And in the Connecticut suburbs of The City, the usually sedate Blumenau family is celebrating summer by pitching a wang dang doodle:
Since the calendar entries continue after June 23, 1962, I gather that the roof stayed on the house and the walls stayed in one piece. Sounds like it was a near thing, though.
But seriously … a couple of observations (or semi-educated guesses) about this calendar entry:
* Clambakes are not a Blumenau family tradition as far as I know. (Of course, it’s never too late to start.) Still, for the sake of argument, I’ll assume my grandfolks actually did cook and serve a bunch of bivalves that day. It was summer; they lived in New England; and there were other big doings that day. Sure, why not?
* My great-grandmother, who will get an entry all to herself one of these days, was a piano teacher for many years. I’m guessing that the “piano blast” was someone’s droll description of a piano recital — one of those interminable events where legions of students take turns traipsing up to the piano and abusing “Fur Elise.”
* “Clam,” incidentally, is long-standing musicians’ slang for a wrong note. (An interesting discussion of the term’s origin can be found here.) I doubt my family had that connection in mind when they scheduled a clambake on the same day as a student piano recital. But when you put the two things together, it’s a wonderfully subtle in-joke.
* I’m not convinced the party description is in my grandfather’s handwriting — it doesn’t lean forward the same way. Compare it to some of the other calendar entries we’ve seen so far, and tell me if you don’t agree.

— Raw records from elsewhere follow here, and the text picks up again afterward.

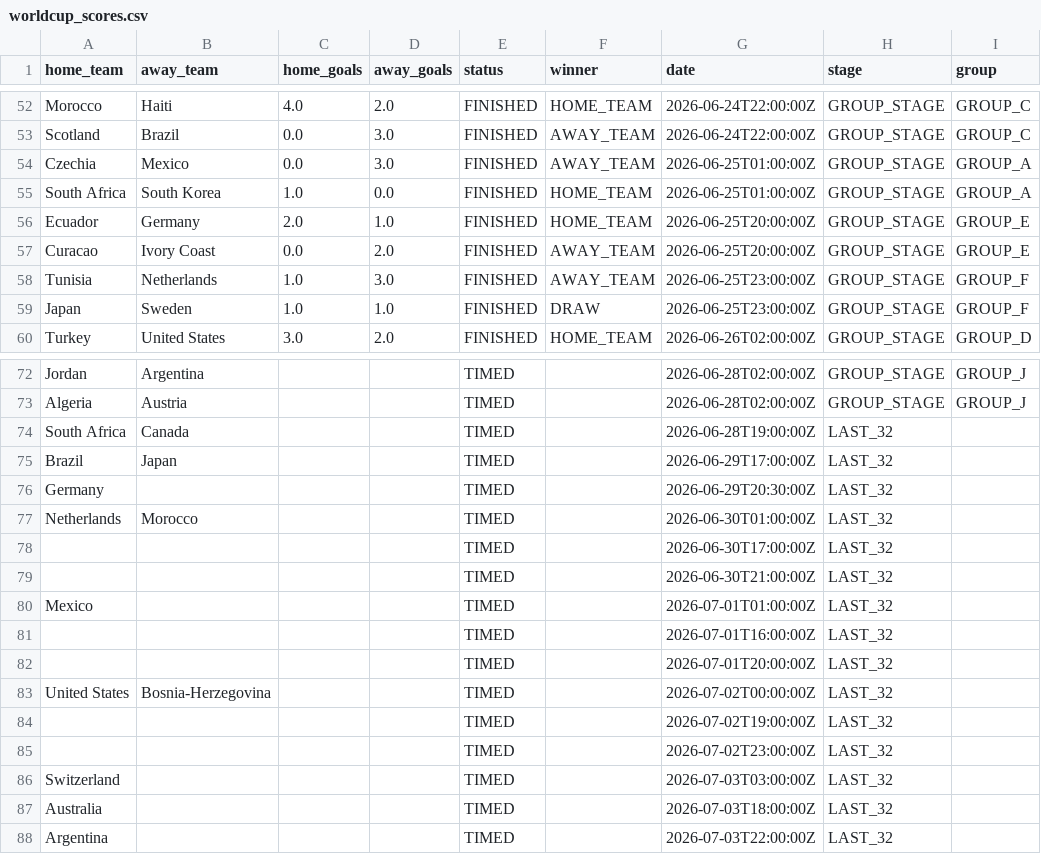
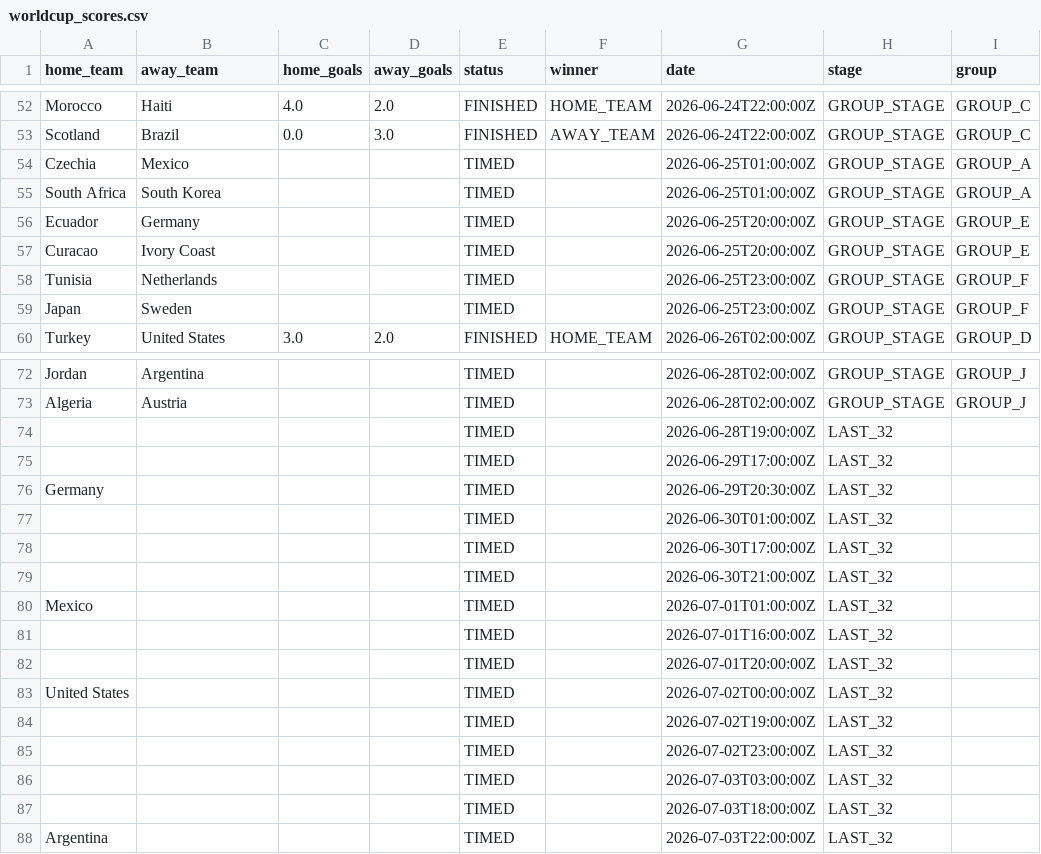
Before and after one commit to Rmeredit0924/files, a CSV file: worldcup_scores.csv, drawn as a sheet; only a part is shown, gaps mark what is left out.

Commit message:
Automatic World Cup score update

```diff
--- a/worldcup_scores.csv
+++ b/worldcup_scores.csv
@@ -53,8 +53,8 @@ Morocco,Haiti,4.0,2.0,FINISHED,HOME_TEAM,2026-06-24T22:00:00Z,GROUP_STAGE,GROUP_
 Scotland,Brazil,0.0,3.0,FINISHED,AWAY_TEAM,2026-06-24T22:00:00Z,GROUP_STAGE,GROUP_C
-Czechia,Mexico,0.0,3.0,FINISHED,AWAY_TEAM,2026-06-25T01:00:00Z,GROUP_STAGE,GROUP_A
-South Africa,South Korea,1.0,0.0,FINISHED,HOME_TEAM,2026-06-25T01:00:00Z,GROUP_STAGE,GROUP_A
-Ecuador,Germany,2.0,1.0,FINISHED,HOME_TEAM,2026-06-25T20:00:00Z,GROUP_STAGE,GROUP_E
-Curacao,Ivory Coast,0.0,2.0,FINISHED,AWAY_TEAM,2026-06-25T20:00:00Z,GROUP_STAGE,GROUP_E
-Tunisia,Netherlands,1.0,3.0,FINISHED,AWAY_TEAM,2026-06-25T23:00:00Z,GROUP_STAGE,GROUP_F
-Japan,Sweden,1.0,1.0,FINISHED,DRAW,2026-06-25T23:00:00Z,GROUP_STAGE,GROUP_F
+Czechia,Mexico,,,TIMED,,2026-06-25T01:00:00Z,GROUP_STAGE,GROUP_A
+South Africa,South Korea,,,TIMED,,2026-06-25T01:00:00Z,GROUP_STAGE,GROUP_A
+Ecuador,Germany,,,TIMED,,2026-06-25T20:00:00Z,GROUP_STAGE,GROUP_E
+Curacao,Ivory Coast,,,TIMED,,2026-06-25T20:00:00Z,GROUP_STAGE,GROUP_E
+Tunisia,Netherlands,,,TIMED,,2026-06-25T23:00:00Z,GROUP_STAGE,GROUP_F
+Japan,Sweden,,,TIMED,,2026-06-25T23:00:00Z,GROUP_STAGE,GROUP_F
 Turkey,United States,3.0,2.0,FINISHED,HOME_TEAM,2026-06-26T02:00:00Z,GROUP_STAGE,GROUP_D
@@ -73,6 +73,6 @@ Jordan,Argentina,,,TIMED,,2026-06-28T02:00:00Z,GROUP_STAGE,GROUP_J
 Algeria,Austria,,,TIMED,,2026-06-28T02:00:00Z,GROUP_STAGE,GROUP_J
-South Africa,Canada,,,TIMED,,2026-06-28T19:00:00Z,LAST_32,
-Brazil,Japan,,,TIMED,,2026-06-29T17:00:00Z,LAST_32,
+,,,,TIMED,,2026-06-28T19:00:00Z,LAST_32,
+,,,,TIMED,,2026-06-29T17:00:00Z,LAST_32,
 Germany,,,,TIMED,,2026-06-29T20:30:00Z,LAST_32,
-Netherlands,Morocco,,,TIMED,,2026-06-30T01:00:00Z,LAST_32,
+,,,,TIMED,,2026-06-30T01:00:00Z,LAST_32,
 ,,,,TIMED,,2026-06-30T17:00:00Z,LAST_32,
@@ -82,7 +82,7 @@ Mexico,,,,TIMED,,2026-07-01T01:00:00Z,LAST_32,
 ,,,,TIMED,,2026-07-01T20:00:00Z,LAST_32,
-United States,Bosnia-Herzegovina,,,TIMED,,2026-07-02T00:00:00Z,LAST_32,
+United States,,,,TIMED,,2026-07-02T00:00:00Z,LAST_32,
 ,,,,TIMED,,2026-07-02T19:00:00Z,LAST_32,
 ,,,,TIMED,,2026-07-02T23:00:00Z,LAST_32,
-Switzerland,,,,TIMED,,2026-07-03T03:00:00Z,LAST_32,
-Australia,,,,TIMED,,2026-07-03T18:00:00Z,LAST_32,
+,,,,TIMED,,2026-07-03T03:00:00Z,LAST_32,
+,,,,TIMED,,2026-07-03T18:00:00Z,LAST_32,
 Argentina,,,,TIMED,,2026-07-03T22:00:00Z,LAST_32,
```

It’s definitely not my dad’s writing either (the words “Rod-Job-Stu” are in his hand), nor that of my grandma or great-grandma.
So my guess is that my Aunt Elaine contributed this calendar entry, perhaps elaborating ever so slightly on the size and scope of the par-tay. I could be wrong: The musical notes suggest a certain puckishness I associate with my grandfather.
* I’m guessing that the beer — if beer was indeed served — would have been one of the great New York-area brands of the day, like Ballantine or Rheingold. I would have enjoyed the chance to taste either one while they were still made to their classic recipes.
At any rate:
While Memorial Day weekend is a time for reflection, it’s also a time to get together and relax with family and friends.
Here’s hoping all my readers are enjoying the weekend that traditionally serves as the gateway to summer.
And here’s hoping your summer is long, warm, and full of clambakes and piano blasts.